Are you Mrs Just-good-enough How almost a third of men admit they would marry a woman they were NOT in love with
Men are more likely than women to marry someone they feel is not quite right for them, debunking the myth that women will do anything for a ring – and that men, on the other hand, will do anything to shun commitment.
The recent Singles in America survey by Match.com – which also drew attention to the sexual differences between political persuasions – delivered the surprising results.
Of the survey's 5,000 respondents, 31
per cent of men, compared to 23 per cent of women, admitted they would consider marrying someone who 'has
everything they are looking for in a partner' but with whom they weren't
Love and marriage 31 per cent of men admitted they would consider marrying someone with 'everything they are looking for' but with whom they weren't in love
21 per cent of men went even further, confessing that they would commit to someone they weren't sexually attracted to.
Contrary to what popular culture suggests – which lady hasn't sympathised with Bridget Jones, or laughed at 27 Dresses – men, young men in particular, are only too happy to settle.
Whether it is a resignation to believing
there may never be 'the one' or a case of domestic pragmatism, men are
willing to commit and live a life with a woman they feel is not 100 per
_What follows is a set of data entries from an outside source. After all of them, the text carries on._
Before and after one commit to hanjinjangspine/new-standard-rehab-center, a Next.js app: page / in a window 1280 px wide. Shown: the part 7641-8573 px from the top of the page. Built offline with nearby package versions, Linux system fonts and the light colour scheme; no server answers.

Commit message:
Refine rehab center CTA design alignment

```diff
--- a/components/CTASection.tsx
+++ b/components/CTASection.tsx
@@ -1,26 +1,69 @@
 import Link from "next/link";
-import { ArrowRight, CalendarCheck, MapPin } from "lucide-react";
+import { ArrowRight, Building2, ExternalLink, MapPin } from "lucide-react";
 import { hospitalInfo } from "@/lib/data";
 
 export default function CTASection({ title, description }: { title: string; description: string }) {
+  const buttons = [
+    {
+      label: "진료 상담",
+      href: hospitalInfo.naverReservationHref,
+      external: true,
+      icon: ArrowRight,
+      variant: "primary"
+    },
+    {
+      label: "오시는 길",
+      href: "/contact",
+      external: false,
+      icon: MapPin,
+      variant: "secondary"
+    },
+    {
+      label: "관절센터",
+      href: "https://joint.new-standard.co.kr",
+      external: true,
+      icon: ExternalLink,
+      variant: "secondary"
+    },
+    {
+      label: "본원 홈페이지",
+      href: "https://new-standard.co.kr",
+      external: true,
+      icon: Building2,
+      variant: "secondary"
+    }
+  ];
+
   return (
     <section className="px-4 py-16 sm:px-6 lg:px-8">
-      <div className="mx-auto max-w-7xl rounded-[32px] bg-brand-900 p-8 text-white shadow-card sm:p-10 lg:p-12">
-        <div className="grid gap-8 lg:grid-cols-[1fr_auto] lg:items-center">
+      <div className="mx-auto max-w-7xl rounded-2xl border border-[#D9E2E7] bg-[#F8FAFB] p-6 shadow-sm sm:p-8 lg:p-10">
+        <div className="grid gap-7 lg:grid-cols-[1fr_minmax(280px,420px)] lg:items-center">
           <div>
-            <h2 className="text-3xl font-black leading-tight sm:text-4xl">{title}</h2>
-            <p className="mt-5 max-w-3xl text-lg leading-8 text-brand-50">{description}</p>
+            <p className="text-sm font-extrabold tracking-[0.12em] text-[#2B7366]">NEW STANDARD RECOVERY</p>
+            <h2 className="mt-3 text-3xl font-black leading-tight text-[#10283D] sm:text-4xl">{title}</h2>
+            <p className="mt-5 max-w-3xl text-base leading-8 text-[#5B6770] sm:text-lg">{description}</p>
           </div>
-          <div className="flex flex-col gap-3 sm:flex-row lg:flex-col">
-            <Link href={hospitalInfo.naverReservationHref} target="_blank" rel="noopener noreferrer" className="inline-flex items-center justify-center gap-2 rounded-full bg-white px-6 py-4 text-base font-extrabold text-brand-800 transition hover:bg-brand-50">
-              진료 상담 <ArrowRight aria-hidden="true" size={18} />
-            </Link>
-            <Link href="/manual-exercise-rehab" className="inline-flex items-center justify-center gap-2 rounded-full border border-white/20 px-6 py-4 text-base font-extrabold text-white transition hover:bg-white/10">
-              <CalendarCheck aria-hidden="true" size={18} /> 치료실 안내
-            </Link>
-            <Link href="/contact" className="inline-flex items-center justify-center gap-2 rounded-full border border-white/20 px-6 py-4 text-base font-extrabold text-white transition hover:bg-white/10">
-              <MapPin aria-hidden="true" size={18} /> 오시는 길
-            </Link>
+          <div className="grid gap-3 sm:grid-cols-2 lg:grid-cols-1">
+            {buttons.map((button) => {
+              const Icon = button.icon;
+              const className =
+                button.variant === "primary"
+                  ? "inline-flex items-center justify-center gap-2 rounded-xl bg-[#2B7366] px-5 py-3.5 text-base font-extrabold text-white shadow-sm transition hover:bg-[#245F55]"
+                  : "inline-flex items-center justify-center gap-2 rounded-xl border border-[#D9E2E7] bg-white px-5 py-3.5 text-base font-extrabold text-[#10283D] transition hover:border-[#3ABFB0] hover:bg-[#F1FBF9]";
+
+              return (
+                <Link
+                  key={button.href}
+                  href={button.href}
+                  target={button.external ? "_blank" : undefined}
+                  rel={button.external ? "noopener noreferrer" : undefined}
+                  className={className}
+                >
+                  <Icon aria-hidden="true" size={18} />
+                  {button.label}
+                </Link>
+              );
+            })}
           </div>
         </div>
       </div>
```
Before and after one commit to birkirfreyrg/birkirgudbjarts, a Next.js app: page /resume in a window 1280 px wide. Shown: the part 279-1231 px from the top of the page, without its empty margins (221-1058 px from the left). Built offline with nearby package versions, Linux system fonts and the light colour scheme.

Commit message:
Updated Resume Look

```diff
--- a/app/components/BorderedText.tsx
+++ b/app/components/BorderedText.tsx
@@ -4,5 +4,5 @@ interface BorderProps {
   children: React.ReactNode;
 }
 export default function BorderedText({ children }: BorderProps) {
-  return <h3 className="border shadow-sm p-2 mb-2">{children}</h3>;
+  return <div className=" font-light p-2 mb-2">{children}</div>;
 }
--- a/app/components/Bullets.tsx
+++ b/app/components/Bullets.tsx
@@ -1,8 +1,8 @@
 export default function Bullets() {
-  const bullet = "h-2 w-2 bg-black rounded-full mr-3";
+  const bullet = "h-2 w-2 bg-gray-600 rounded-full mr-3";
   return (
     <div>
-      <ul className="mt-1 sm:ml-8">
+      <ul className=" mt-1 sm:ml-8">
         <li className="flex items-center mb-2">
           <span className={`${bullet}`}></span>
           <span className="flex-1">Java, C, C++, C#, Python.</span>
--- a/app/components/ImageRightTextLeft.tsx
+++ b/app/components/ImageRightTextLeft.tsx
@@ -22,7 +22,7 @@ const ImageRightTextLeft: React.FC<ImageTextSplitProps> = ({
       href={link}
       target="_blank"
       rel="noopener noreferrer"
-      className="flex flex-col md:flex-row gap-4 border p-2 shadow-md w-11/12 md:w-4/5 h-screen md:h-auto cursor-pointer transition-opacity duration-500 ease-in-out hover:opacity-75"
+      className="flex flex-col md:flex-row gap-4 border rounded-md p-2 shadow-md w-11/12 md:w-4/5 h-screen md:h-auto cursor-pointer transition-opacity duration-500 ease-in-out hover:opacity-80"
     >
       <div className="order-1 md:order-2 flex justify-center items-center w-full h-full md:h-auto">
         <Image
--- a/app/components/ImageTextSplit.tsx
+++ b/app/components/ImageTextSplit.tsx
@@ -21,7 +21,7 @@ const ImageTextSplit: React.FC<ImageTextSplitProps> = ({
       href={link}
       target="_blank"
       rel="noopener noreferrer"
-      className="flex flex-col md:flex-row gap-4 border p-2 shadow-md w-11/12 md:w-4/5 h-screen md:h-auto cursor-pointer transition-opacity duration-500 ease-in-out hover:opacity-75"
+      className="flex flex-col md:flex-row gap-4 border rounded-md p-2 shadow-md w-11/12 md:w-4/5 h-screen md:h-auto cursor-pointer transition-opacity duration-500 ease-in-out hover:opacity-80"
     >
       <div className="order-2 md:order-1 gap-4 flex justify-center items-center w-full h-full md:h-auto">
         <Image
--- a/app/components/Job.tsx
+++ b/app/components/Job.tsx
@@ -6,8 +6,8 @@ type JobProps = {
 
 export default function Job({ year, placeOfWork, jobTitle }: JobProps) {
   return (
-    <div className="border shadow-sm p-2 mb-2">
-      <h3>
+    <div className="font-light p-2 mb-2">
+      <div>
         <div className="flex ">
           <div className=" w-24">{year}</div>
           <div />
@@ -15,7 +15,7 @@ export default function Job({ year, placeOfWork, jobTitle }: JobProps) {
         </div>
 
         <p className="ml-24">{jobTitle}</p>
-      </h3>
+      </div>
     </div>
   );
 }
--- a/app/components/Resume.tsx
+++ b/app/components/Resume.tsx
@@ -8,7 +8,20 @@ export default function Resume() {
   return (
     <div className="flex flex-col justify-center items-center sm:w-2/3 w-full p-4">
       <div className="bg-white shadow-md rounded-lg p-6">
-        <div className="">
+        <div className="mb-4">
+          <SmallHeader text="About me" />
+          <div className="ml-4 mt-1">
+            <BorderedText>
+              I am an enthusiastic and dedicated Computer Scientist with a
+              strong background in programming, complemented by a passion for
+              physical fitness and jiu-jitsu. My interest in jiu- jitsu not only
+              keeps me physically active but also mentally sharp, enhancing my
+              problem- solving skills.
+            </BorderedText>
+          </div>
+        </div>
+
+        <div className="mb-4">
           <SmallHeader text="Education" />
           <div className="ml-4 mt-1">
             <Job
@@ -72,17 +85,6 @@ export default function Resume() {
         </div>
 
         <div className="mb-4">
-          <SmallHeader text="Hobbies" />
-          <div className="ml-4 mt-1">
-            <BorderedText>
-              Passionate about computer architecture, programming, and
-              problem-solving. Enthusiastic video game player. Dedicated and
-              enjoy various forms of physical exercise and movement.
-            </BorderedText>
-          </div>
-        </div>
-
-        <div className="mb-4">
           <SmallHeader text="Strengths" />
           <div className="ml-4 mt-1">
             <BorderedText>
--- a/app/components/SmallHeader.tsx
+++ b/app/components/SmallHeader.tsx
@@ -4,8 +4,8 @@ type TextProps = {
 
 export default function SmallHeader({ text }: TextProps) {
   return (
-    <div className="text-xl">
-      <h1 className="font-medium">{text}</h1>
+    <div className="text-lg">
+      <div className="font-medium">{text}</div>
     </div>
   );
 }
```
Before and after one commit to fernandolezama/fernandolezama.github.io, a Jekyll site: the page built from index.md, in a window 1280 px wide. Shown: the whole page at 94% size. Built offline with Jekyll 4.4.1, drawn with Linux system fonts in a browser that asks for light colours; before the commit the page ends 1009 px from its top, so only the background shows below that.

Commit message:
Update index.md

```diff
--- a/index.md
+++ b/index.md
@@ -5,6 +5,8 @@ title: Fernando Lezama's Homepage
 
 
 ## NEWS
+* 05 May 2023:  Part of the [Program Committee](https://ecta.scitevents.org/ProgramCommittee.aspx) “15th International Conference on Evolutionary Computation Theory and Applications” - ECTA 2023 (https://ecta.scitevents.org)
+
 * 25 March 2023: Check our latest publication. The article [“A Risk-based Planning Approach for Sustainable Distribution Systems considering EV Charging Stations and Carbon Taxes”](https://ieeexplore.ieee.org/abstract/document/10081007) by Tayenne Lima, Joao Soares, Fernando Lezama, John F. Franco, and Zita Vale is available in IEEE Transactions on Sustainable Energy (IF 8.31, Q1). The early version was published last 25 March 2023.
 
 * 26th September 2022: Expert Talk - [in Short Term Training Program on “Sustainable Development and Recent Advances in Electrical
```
Counter-intuitively, the urge to marry was even stronger for men in their twenties than for those in their thirties and rose again for men in their forties.
The apparent resignation among men to marry for the sake of marrying – and the company, support and security it offers – rather than for love and true attraction does not come as news to some men.
Tom Fant, a healthcare consultant in
New York, told the Daily Beast: 'The idea of being alone in life can be
so overwhelming. Soul crushing for some.
Mature man Bridget Jones' Diary, starring Renee Zelwegger and Colin Firth, contributes to popular culture that suggesting – in contrast to the poll – that men are unwilling to commit
'Men certainly aren't immune to it, even if most of us like to pretend that we are too strong to be scared, lonely, or, even worse, insecure.'
Another, 32-year-old Nick Soman, founder of LikeBright, sees marriage prospects dwindling with age. He is brutally honest about 'horrible' singledom.
'People start looking at you and thinking, “You seem like a decent dude. Where’s the woman”' he told the site. 'You’ll go to these weddings, and you’ll be at the increasingly declining table of the singles. There’s, like, three guys and a girl. You’re all kind of looking at each other like, “Wow, these odds are pretty bad.”'
'It’s kind of like feminism on its head:
for years, women were trying to get out of the house,
and here are all these men dying to get back into [it]'
The Good Men Project's Tom Matlack told the news site that the findings reflect a social 'transformation', driven by employment trends – women are more likely to be the family bread-inner than men – and changing attitudes to being mateless and bringing up a family as a single women, for example.
'It’s kind of like feminism on its head: for years, women were trying to earn the right to get out of the house, and here are all these men dying to get back into [it],' he said.
He also suggests that the poll reflects a maturity in men. 'Are you always madly in love with your spouse No.' Marriage, he suggests, is challenging – and is about far more than being 'mad;y in love' and sex.
The same poll found that only 44 per cent of men, compared to 50 per cent of women, believed bad sex could end a relationship. Women still put emphasis on education and career success when picking a mate and the economy has not changed dating habits.
It also revealed the eyebrow-raising revelation that although conservatives have less sex than Democrats, they climax almost every time, compared to just 40 per cent of the time for Democrats.